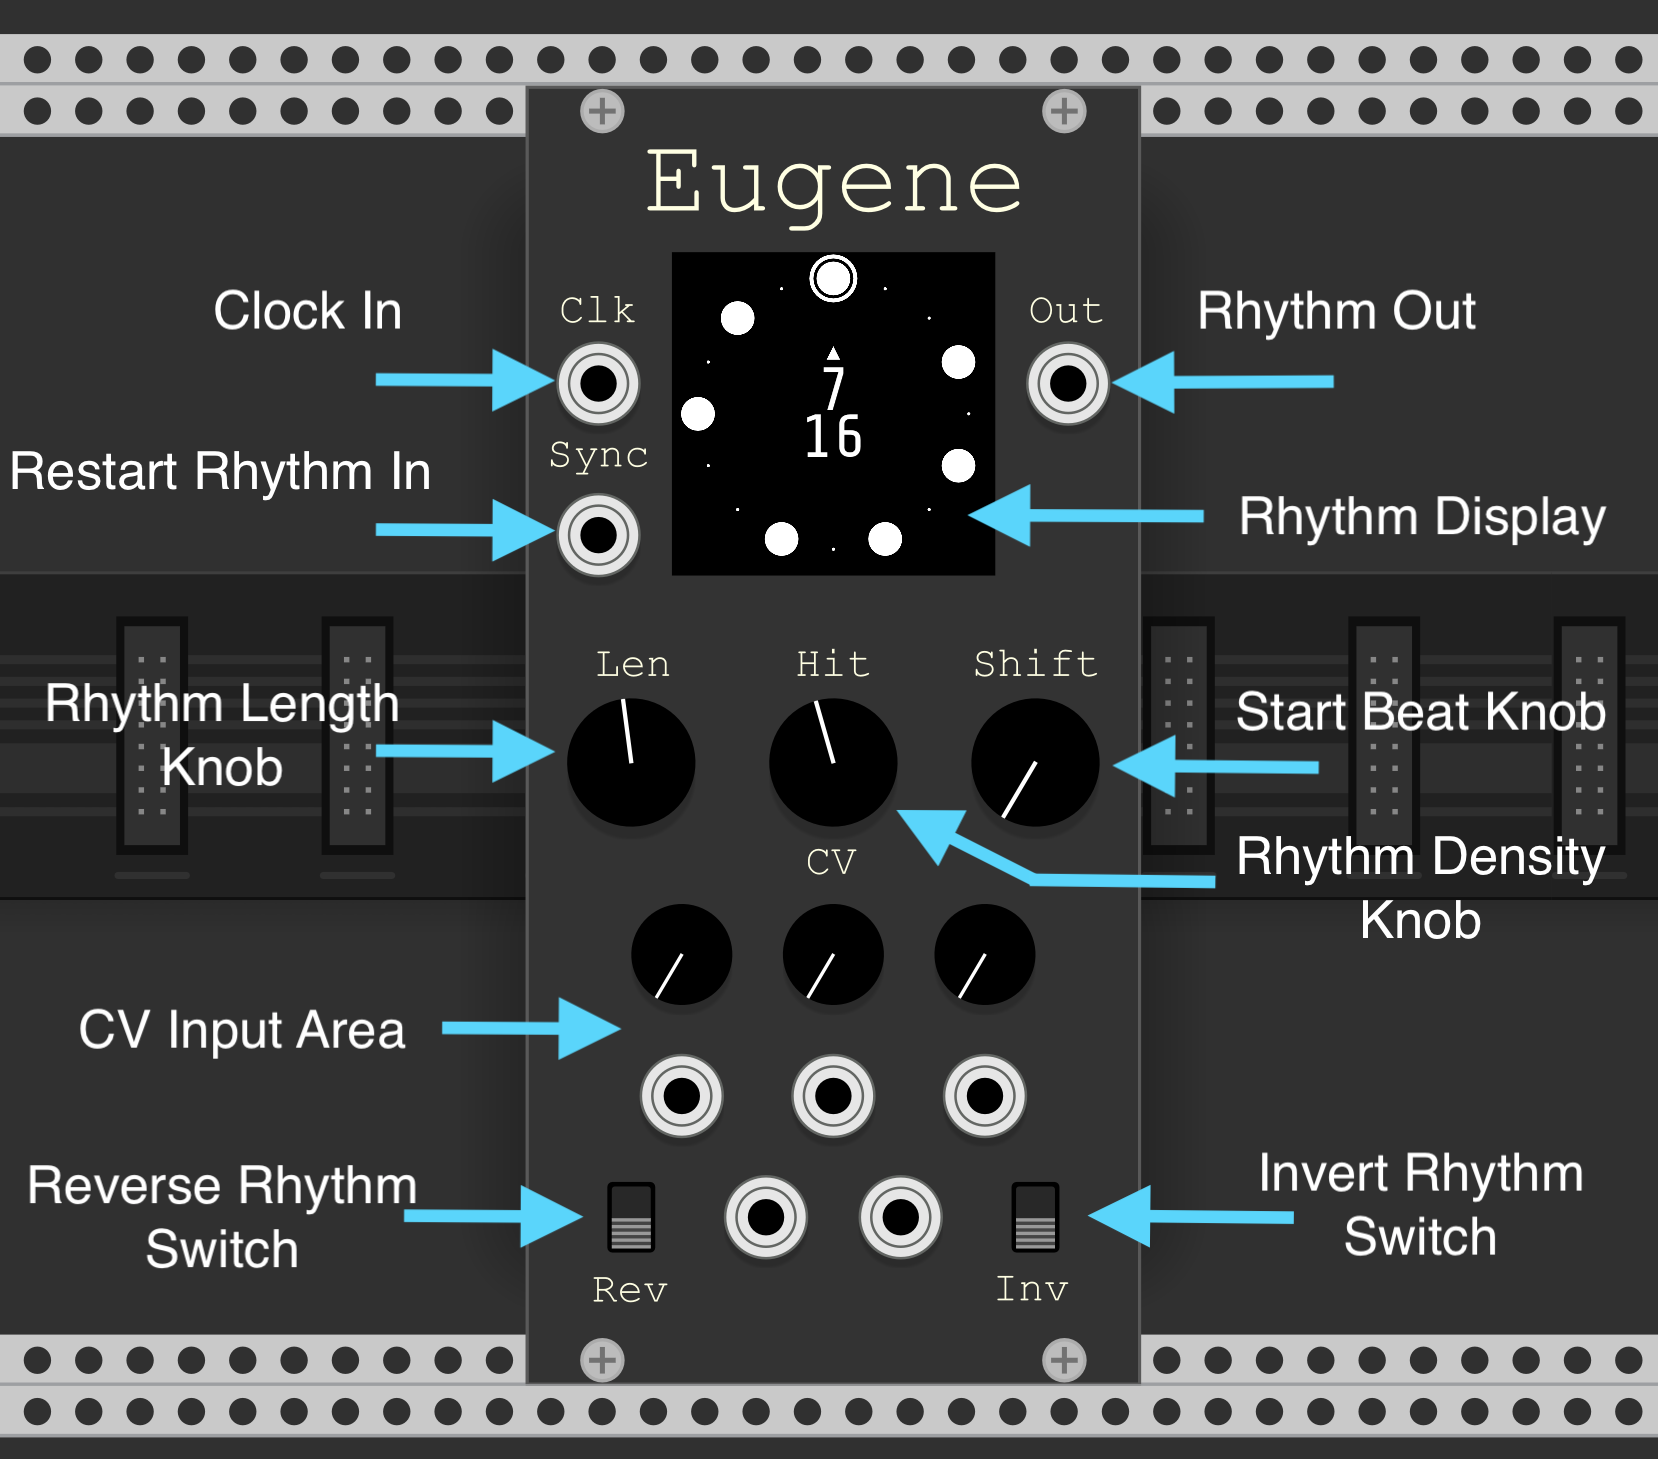
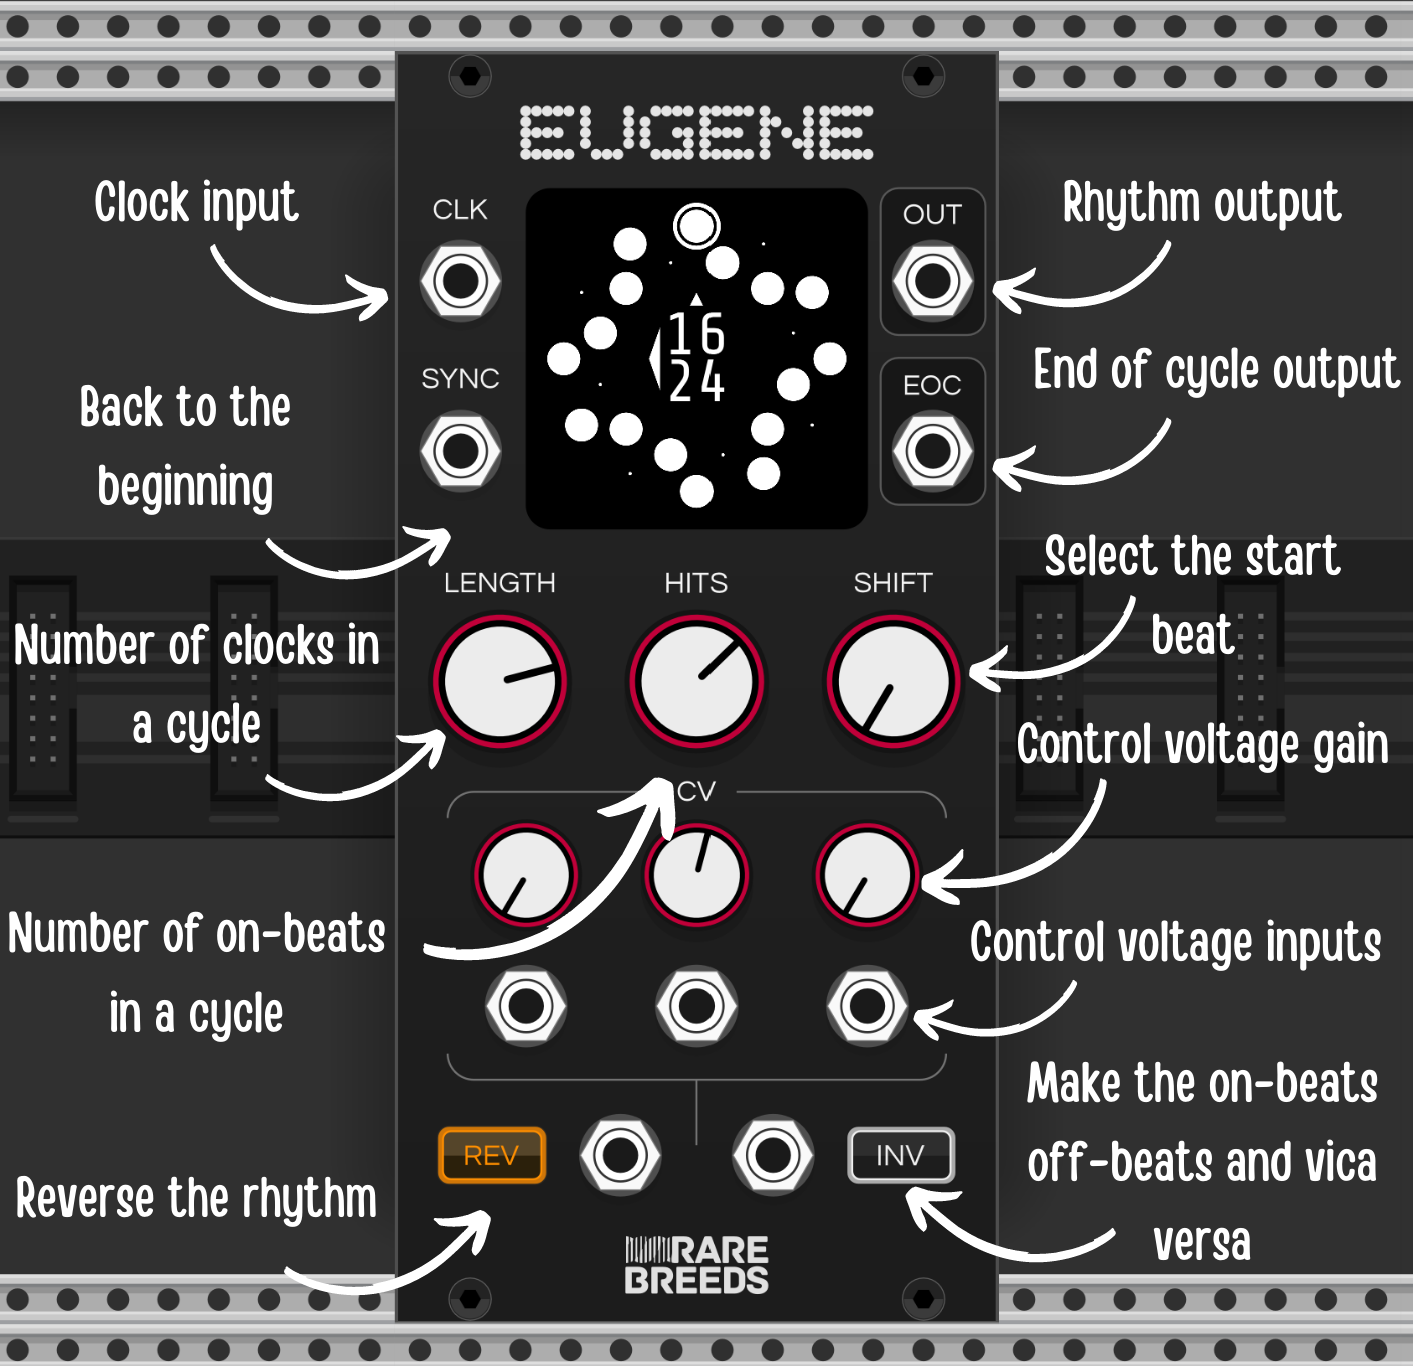
Update manual pictures

diff --git a/manual/docs/index.md b/manual/docs/index.md
@@ -40,18 +40,18 @@ A pulse is output when an on-beat (hit) is clocked.
 #### Since v2.0.0
 When the output is lowered depends on the beat mode. There's 3 behaviour options available when right clicking the module:
 
-- Pulse - A 1ms pulse is output on each on-beat
+- Pulse - A 1ms pulse is output on each on-beat (default)
 - Gate - The output is raised on each on-beat and lowered on each off-beat, the output is retriggered for successive on-beats
 - Hold - The output is raised on each on-beat and lowered on each off-beat, the output is held high for successive on-beats
 
-### EOC : Output yes
+### EOC : Output
 A pulse is output when a new cycle starts.
 
 There's 3 behaviour options available when right clicking the module:
 
-- On Repeat - On the first beat of the new cycle, only if a cycle has been completed.
-- First - On the first beat of the cycle, even if a cycle hasn't been completed.
-- Last - On the last beat of the cycle.
+- On Repeat - On the first beat of the new cycle, only if a cycle has been completed (default)
+- First - On the first beat of the cycle, even if a cycle hasn't been completed
+- Last - On the last beat of the cycle
 
 0-10V Unipolar CV 1ms pulse duration.
 
@@ -83,11 +83,13 @@ Inverts the Euclidean algorithm. When this switch is on on-beats become off-beat
 ### CV : Input
 All manually controlled inputs are also CV controllable.
 
-Len, Hits and Shift have +-5V bipolar CV inputs with a knob for adjusting CV gain. The CV is summed with the current knob setting.
+Length, Hits and Shift have +-5V bipolar CV inputs with a knob for adjusting CV gain. The gain knob ranges from 0 to 1. After gain is applied to the control voltage input it is summed with the current knob setting.
+
+<code>
+parameter value = knob value + (control voltage input X control voltage gain knob)
+</code>
 
 Reverse and Invert have Schmitt triggered CV inputs that override the switch settings.
-
-![CV](img/cv.png)
 
 ## Polygene
 
@@ -197,7 +199,7 @@ The number of output channels matches the number of channels active on the clock
 #### Since v2.0.0
 When the output is lowered depends on the beat mode. There's 3 behaviour options available when right clicking the module:
 
-- Pulse - A 1ms pulse is output on each on-beat
+- Pulse - A 1ms pulse is output on each on-beat (default)
 - Gate - The output is raised on each on-beat and lowered on each off-beat, the output is retriggered for successive on-beats
 - Hold - The output is raised on each on-beat and lowered on each off-beat, the output is held high for successive on-beats
 
@@ -208,8 +210,8 @@ The number of output channels matches the number of channels active on the clock
 
 There's 3 behaviour options available when right clicking the module:
 
-- On Repeat - On the first beat of the new cycle, only if a cycle has been completed.
-- First - On the first beat of the cycle, even if a cycle hasn't been completed.
-- Last - On the last beat of the cycle.
+- On Repeat - On the first beat of the new cycle, only if a cycle has been completed (default)
+- First - On the first beat of the cycle, even if a cycle hasn't been completed
+- Last - On the last beat of the cycle
 
 0-10V Unipolar CV 1ms pulse duration.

__________

Requirement
Set the listing above down again exactly, leaving pictures out.

Output of the exercise
Update manual pictures

diff --git a/manual/docs/index.md b/manual/docs/index.md
@@ -40,18 +40,18 @@ A pulse is output when an on-beat (hit) is clocked.
 #### Since v2.0.0
 When the output is lowered depends on the beat mode. There's 3 behaviour options available when right clicking the module:
 
-- Pulse - A 1ms pulse is output on each on-beat
+- Pulse - A 1ms pulse is output on each on-beat (default)
 - Gate - The output is raised on each on-beat and lowered on each off-beat, the output is retriggered for successive on-beats
 - Hold - The output is raised on each on-beat and lowered on each off-beat, the output is held high for successive on-beats
 
-### EOC : Output yes
+### EOC : Output
 A pulse is output when a new cycle starts.
 
 There's 3 behaviour options available when right clicking the module:
 
-- On Repeat - On the first beat of the new cycle, only if a cycle has been completed.
-- First - On the first beat of the cycle, even if a cycle hasn't been completed.
-- Last - On the last beat of the cycle.
+- On Repeat - On the first beat of the new cycle, only if a cycle has been completed (default)
+- First - On the first beat of the cycle, even if a cycle hasn't been completed
+- Last - On the last beat of the cycle
 
 0-10V Unipolar CV 1ms pulse duration.
 
@@ -83,11 +83,13 @@ Inverts the Euclidean algorithm. When this switch is on on-beats become off-beat
 ### CV : Input
 All manually controlled inputs are also CV controllable.
 
-Len, Hits and Shift have +-5V bipolar CV inputs with a knob for adjusting CV gain. The CV is summed with the current knob setting.
+Length, Hits and Shift have +-5V bipolar CV inputs with a knob for adjusting CV gain. The gain knob ranges from 0 to 1. After gain is applied to the control voltage input it is summed with the current knob setting.
+
+<code>
+parameter value = knob value + (control voltage input X control voltage gain knob)
+</code>
 
 Reverse and Invert have Schmitt triggered CV inputs that override the switch settings.
-
-![CV](img/cv.png)
 
 ## Polygene
 
@@ -197,7 +199,7 @@ The number of output channels matches the number of channels active on the clock
 #### Since v2.0.0
 When the output is lowered depends on the beat mode. There's 3 behaviour options available when right clicking the module:
 
-- Pulse - A 1ms pulse is output on each on-beat
+- Pulse - A 1ms pulse is output on each on-beat (default)
 - Gate - The output is raised on each on-beat and lowered on each off-beat, the output is retriggered for successive on-beats
 - Hold - The output is raised on each on-beat and lowered on each off-beat, the output is held high for successive on-beats
 
@@ -208,8 +210,8 @@ The number of output channels matches the number of channels active on the clock
 
 There's 3 behaviour options available when right clicking the module:
 
-- On Repeat - On the first beat of the new cycle, only if a cycle has been completed.
-- First - On the first beat of the cycle, even if a cycle hasn't been completed.
-- Last - On the last beat of the cycle.
+- On Repeat - On the first beat of the new cycle, only if a cycle has been completed (default)
+- First - On the first beat of the cycle, even if a cycle hasn't been completed
+- Last - On the last beat of the cycle
 
 0-10V Unipolar CV 1ms pulse duration.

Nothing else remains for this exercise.